WHAT NEEDS TO BE DONE:
Show the lines of the material that contain the word "dispose".

DATASET RECORDS:
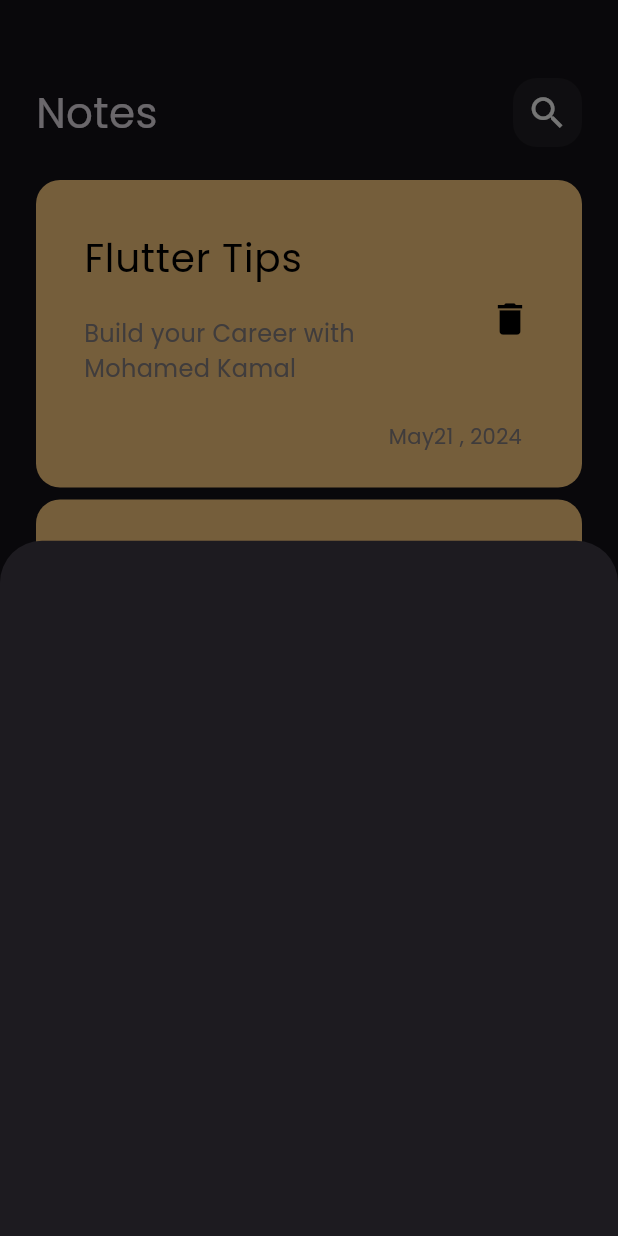
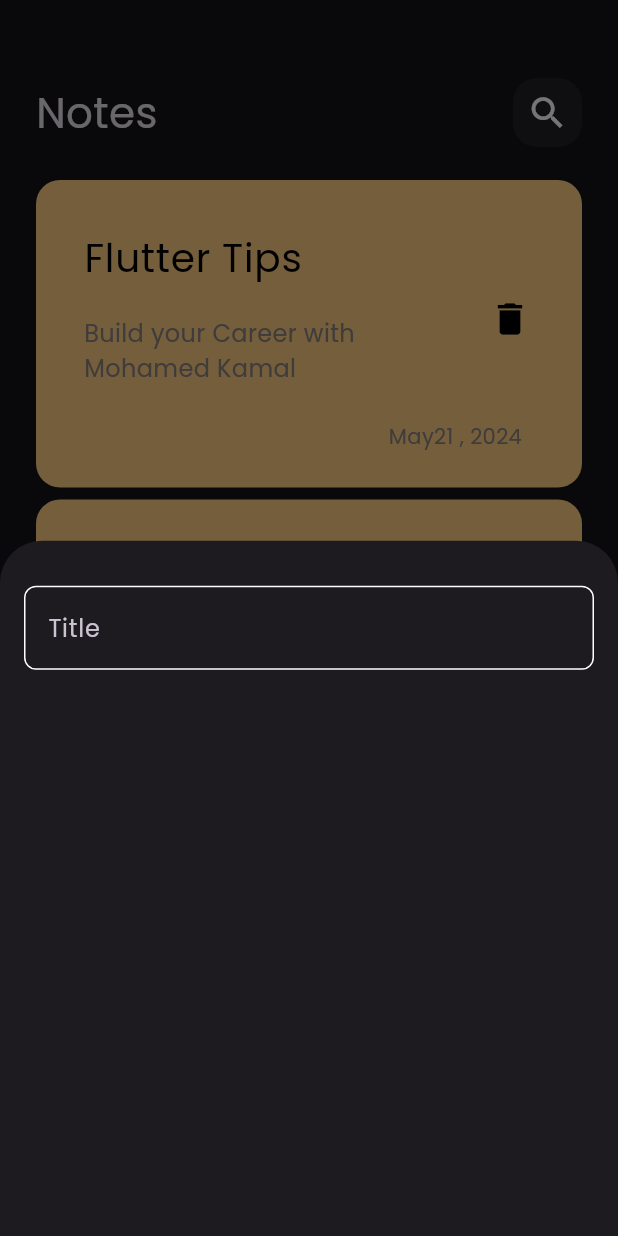
Before and after one commit to MohamedkamalSoudi/Notes-App, a Flutter app: the screen it shows after launch, after a tap on the "add" icon, on a phone screen of 412 x 824 dp. Run offline on Flutter 3.47's test engine with Material 3 defaults, Android fonts, the phone set to English and light mode, and no system bars.

Commit message:
creat custom text field

```diff
--- a/lib/widgets/add_note_bottom_sheet.dart
+++ b/lib/widgets/add_note_bottom_sheet.dart
@@ -1,10 +1,19 @@
 import 'package:flutter/material.dart';
+import 'package:notes_app/widgets/custom_text_field.dart';
 
 class AddNoteBottomSheet extends StatelessWidget {
   const AddNoteBottomSheet({super.key});
 
   @override
   Widget build(BuildContext context) {
-    return Container();
+    return Padding(
+      padding: const EdgeInsets.symmetric(horizontal: 16),
+      child: Column(
+        children: [
+          SizedBox(height: 30,),
+          CustomTextField()
+        ],
+      ),
+    );
   }
 }
--- /dev/null
+++ b/lib/widgets/constants.dart
@@ -0,0 +1,3 @@
+import 'package:flutter/material.dart';
+
+const kPrimaryColor =  Colors.purple;
--- /dev/null
+++ b/lib/widgets/custom_text_field.dart
@@ -0,0 +1,29 @@
+import 'package:flutter/material.dart';
+import 'package:notes_app/widgets/constants.dart';
+
+class CustomTextField extends StatelessWidget {
+  const CustomTextField({super.key});
+
+  @override
+  Widget build(BuildContext context) {
+    return TextField(
+      cursorColor: kPrimaryColor,
+      decoration: InputDecoration(
+        hintText: 'Title',
+        border: buildBorder(),
+        enabledBorder: buildBorder(),
+        focusedBorder: buildBorder(kPrimaryColor),
+      ),
+    );
+  }
+
+  OutlineInputBorder buildBorder([color]) {
+    return OutlineInputBorder(
+        borderRadius: BorderRadius.circular(
+          8,
+        ),
+        borderSide:  BorderSide(
+          color:color?? Colors.white,
+        ));
+  }
+}
```
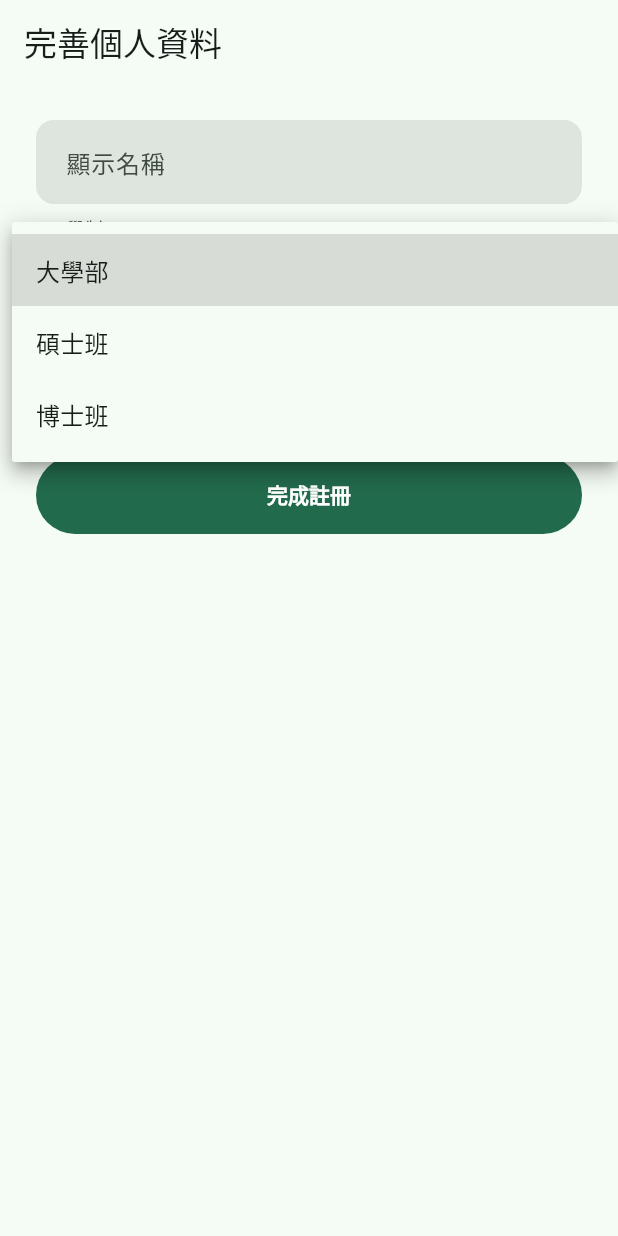
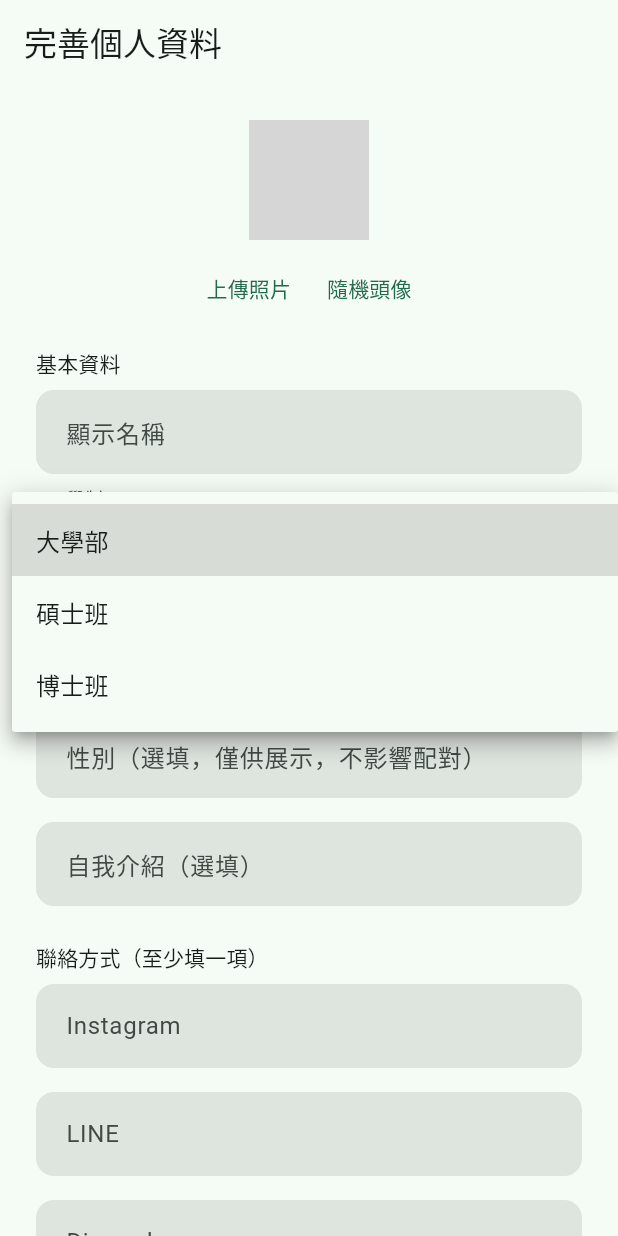
Before and after one commit to egger-meow/find-people-now, a Flutter app: the CompleteProfileScreen screen opened by its route, after a tap on "大學部", on a phone screen of 412 x 824 dp. Run offline on Flutter 3.47's test engine with Material 3 defaults, Android fonts, the phone set to English and light mode, and no system bars; our stand-ins replace flutter_dotenv, flutter_riverpod, go_router, image_picker, shared_preferences, supabase_flutter; accounts and stored records are empty; network calls fail; grey boxes are pictures that could not be loaded.

Commit message:
feat: avatar upload + registration flow redesign
Adds a real "avatars" Storage bucket + RLS (own-folder write, public
read) and an image_picker-backed upload helper, replacing the
dicebear-reroll-only avatar flow in both complete_profile_screen.dart
and edit_profile_screen.dart.

Redesigns the registration form: previously it only collected
displayName/degreeLevel/a single LINE ID, deferring department/gender/
bio/IG/Discord to the "我的" edit page — feedback was that a first-time
user expects to see those choices up front, not after the fact. Now
matches edit_profile_screen.dart's full field set and 3-way contact
choice (IG/LINE/Discord, at least one required). No privacy-settings
confirmation step added, per explicit feedback.

Co-Authored-By: Claude Sonnet 5 <noreply@anthropic.com>

```diff
--- a/app/lib/auth/complete_profile_screen.dart
+++ b/app/lib/auth/complete_profile_screen.dart
@@ -4,6 +4,7 @@ import 'package:go_router/go_router.dart';
 
 import '../generated/supadart_header.dart' show DEGREE_LEVEL;
 import '../match/match_providers.dart';
+import '../profile/avatar_upload.dart';
 import '../rpc/api_exception.dart';
 import '../rpc/auth_profile_rpc.dart';
 import '../theme/app_theme.dart';
@@ -11,14 +12,16 @@ import '../widgets/app_button.dart';
 import '../widgets/app_text_field.dart';
 import 'auth_providers.dart';
 
-/// 最小完善個人資料 gate（非 UI_PLAN §8.1「我的」那個完整編輯頁）。
+/// 完善個人資料 gate——OTP 登入完成後、能進配對頁前的必經畫面
+/// （`create_request` 硬性要求呼叫者已有 `app_user` 列，見
+/// `20260724124000_create_request_earliest_latest.sql:58-61`）。
 ///
-/// `create_request` 硬性要求呼叫者已有 `app_user` 列，否則丟
-/// `PROFILE_INCOMPLETE`（20260724124000_create_request_earliest_latest.sql:58-61）
-/// ——OTP 登入完成後、能進配對頁前，必須先跑過一次 `complete_profile`。這裡只
-/// 收 `complete_profile` 的硬性必填欄位（顯示名稱、大頭貼網址、學制、至少一項
-/// 聯絡方式），不做完整的自我介紹/科系/性別等可選欄位，那些留給後續輪次的
-/// 「我的」頁面。
+/// 反饋回報過原本這裡只收顯示名稱/學制/單一 LINE ID，其餘欄位（科系、性別、
+/// 自我介紹、IG/Discord）全部延後到「我的」編輯頁——使用者測試時覺得「一開始
+/// 就該問的東西怎麼後面才問」，於是這輪重新設計：可選欄位一次收齊，聯絡方式
+/// 開放 IG/LINE/Discord 三選一以上（跟 edit_profile_screen.dart 對齊），大頭貼
+/// 也能直接上傳，不再只能重骰。刻意不加「隱私設定確認」這類額外步驟
+/// （使用者明確要求不要），流程維持單頁表單，不做分步 wizard。
 class CompleteProfileScreen extends ConsumerStatefulWidget {
   const CompleteProfileScreen({super.key});
 
@@ -28,34 +31,69 @@ class CompleteProfileScreen extends ConsumerStatefulWidget {
 
 class _CompleteProfileScreenState extends ConsumerState<CompleteProfileScreen> {
   final _displayNameController = TextEditingController();
+  final _departmentController = TextEditingController();
+  final _genderController = TextEditingController();
+  final _bioController = TextEditingController();
+  final _contactIgController = TextEditingController();
   final _contactLineController = TextEditingController();
+  final _contactDiscordController = TextEditingController();
   DEGREE_LEVEL _degreeLevel = DEGREE_LEVEL.UNDERGRAD;
+  String _avatarUrl = '';
   bool _loading = false;
+  bool _uploadingAvatar = false;
   String? _error;
+
+  @override
+  void initState() {
+    super.initState();
+    _rerollAvatar();
+  }
 
   @override
   void dispose() {
     _displayNameController.dispose();
+    _departmentController.dispose();
+    _genderController.dispose();
+    _bioController.dispose();
+    _contactIgController.dispose();
     _contactLineController.dispose();
+    _contactDiscordController.dispose();
     super.dispose();
   }
 
-  String get _placeholderAvatarUrl {
-    final seed = Uri.encodeComponent(
-      _displayNameController.text.trim().isEmpty ? 'fpn-user' : _displayNameController.text.trim(),
-    );
-    return 'https://api.dicebear.com/9.x/thumbs/png?seed=$seed';
+  void _rerollAvatar() {
+    final seed =
+        '${_displayNameController.text.trim().isEmpty ? 'fpn-user' : _displayNameController.text.trim()}-${DateTime.now().millisecondsSinceEpoch}';
+    setState(() => _avatarUrl = 'https://api.dicebear.com/9.x/thumbs/png?seed=${Uri.encodeComponent(seed)}');
+  }
+
+  Future<void> _uploadAvatar() async {
+    final userId = ref.read(currentUserIdProvider);
+    if (userId == null) return;
+    setState(() => _uploadingAvatar = true);
+    try {
+      final url = await pickAndUploadAvatar(ref.read(supabaseClientProvider), userId);
+      if (url != null && mounted) setState(() => _avatarUrl = url);
+    } catch (e) {
+      if (!mounted) return;
+      setState(() => _error = '上傳頭像失敗，請稍後再試');
+    } finally {
+      if (mounted) setState(() => _uploadingAvatar = false);
+    }
   }
 
   Future<void> _submit() async {
     final displayName = _displayNameController.text.trim();
+    final contactIg = _contactIgController.text.trim();
     final contactLine = _contactLineController.text.trim();
+    final contactDiscord = _contactDiscordController.text.trim();
+
     if (displayName.isEmpty) {
       setState(() => _error = '請輸入顯示名稱');
       return;
     }
-    if (contactLine.isEmpty) {
-      setState(() => _error = '請至少填寫一項聯絡方式（LINE ID）');
+    if (contactIg.isEmpty && contactLine.isEmpty && contactDiscord.isEmpty) {
+      setState(() => _error = '請至少填寫一項聯絡方式');
       return;
     }
 
@@ -79,9 +117,14 @@ class _CompleteProfileScreenState extends ConsumerState<CompleteProfileScreen> {
       await completeProfile(
         client,
         displayName: displayName,
-        avatarUrl: _placeholderAvatarUrl,
+        avatarUrl: _avatarUrl,
         degreeLevel: _degreeLevel,
-        contactLine: contactLine,
+        department: _departmentController.text.trim().isEmpty ? null : _departmentController.text.trim(),
+        gender: _genderController.text.trim().isEmpty ? null : _genderController.text.trim(),
+        bio: _bioController.text.trim().isEmpty ? null : _bioController.text.trim(),
+        contactIg: contactIg.isEmpty ? null : contactIg,
+        contactLine: contactLine.isEmpty ? null : contactLine,
+        contactDiscord: contactDiscord.isEmpty ? null : contactDiscord,
       );
       // authStateProvider (the router's refreshListenable) doesn't fire here
       // — same session, only the DB row changed — so invalidate
@@ -122,6 +165,34 @@ class _CompleteProfileScreenState extends ConsumerState<CompleteProfileScreen> {
         child: ListView(
           padding: const EdgeInsets.all(AppSpacing.lg),
           children: [
+            Center(
+              child: Column(
+                children: [
+                  Stack(
+                    alignment: Alignment.center,
+                    children: [
+                      CircleAvatar(
+                        radius: 40,
+                        backgroundImage: _avatarUrl.isEmpty ? null : NetworkImage(_avatarUrl),
+                        child: _avatarUrl.isEmpty ? const Icon(Icons.person_rounded, size: 40) : null,
+                      ),
+                      if (_uploadingAvatar) const CircularProgressIndicator(strokeWidth: 2.4),
+                    ],
+                  ),
+                  const SizedBox(height: AppSpacing.sm),
+                  Row(
+                    mainAxisSize: MainAxisSize.min,
+                    children: [
+                      TextButton(onPressed: _uploadingAvatar ? null : _uploadAvatar, child: const Text('上傳照片')),
+                      TextButton(onPressed: _uploadingAvatar ? null : _rerollAvatar, child: const Text('隨機頭像')),
+                    ],
+                  ),
+                ],
+              ),
+            ),
+            const SizedBox(height: AppSpacing.md),
+            Text('基本資料', style: Theme.of(context).textTheme.titleSmall),
+            const SizedBox(height: AppSpacing.sm),
             AppTextField(controller: _displayNameController, label: '顯示名稱'),
             const SizedBox(height: AppSpacing.md),
             DropdownButtonFormField<DEGREE_LEVEL>(
@@ -137,7 +208,19 @@ class _CompleteProfileScreenState extends ConsumerState<CompleteProfileScreen> {
               },
             ),
             const SizedBox(height: AppSpacing.md),
-            AppTextField(controller: _contactLineController, label: 'LINE ID'),
+            AppTextField(controller: _departmentController, label: '科系（選填）'),
+            const SizedBox(height: AppSpacing.md),
+            AppTextField(controller: _genderController, label: '性別（選填，僅供展示，不影響配對）'),
+            const SizedBox(height: AppSpacing.md),
+            AppTextField(controller: _bioController, label: '自我介紹（選填）'),
+            const SizedBox(height: AppSpacing.lg),
+            Text('聯絡方式（至少填一項）', style: Theme.of(context).textTheme.titleSmall),
+            const SizedBox(height: AppSpacing.sm),
+            AppTextField(controller: _contactIgController, label: 'Instagram'),
+            const SizedBox(height: AppSpacing.md),
+            AppTextField(controller: _contactLineController, label: 'LINE'),
+            const SizedBox(height: AppSpacing.md),
+            AppTextField(controller: _contactDiscordController, label: 'Discord'),
             if (_error != null) ...[
               const SizedBox(height: AppSpacing.sm),
               Text(_error!, style: TextStyle(color: Theme.of(context).colorScheme.error)),
```
Also changed, not shown: app/lib/profile/avatar_upload.dart (added, +26 -0 lines), app/lib/profile/edit_profile_screen.dart (+41 -5 lines), 6 other files.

THE COMPLETED TASK:
   void dispose() {
     _displayNameController.dispose();
+    _departmentController.dispose();
+    _genderController.dispose();
+    _bioController.dispose();
+    _contactIgController.dispose();
     _contactLineController.dispose();
+    _contactDiscordController.dispose();
     super.dispose();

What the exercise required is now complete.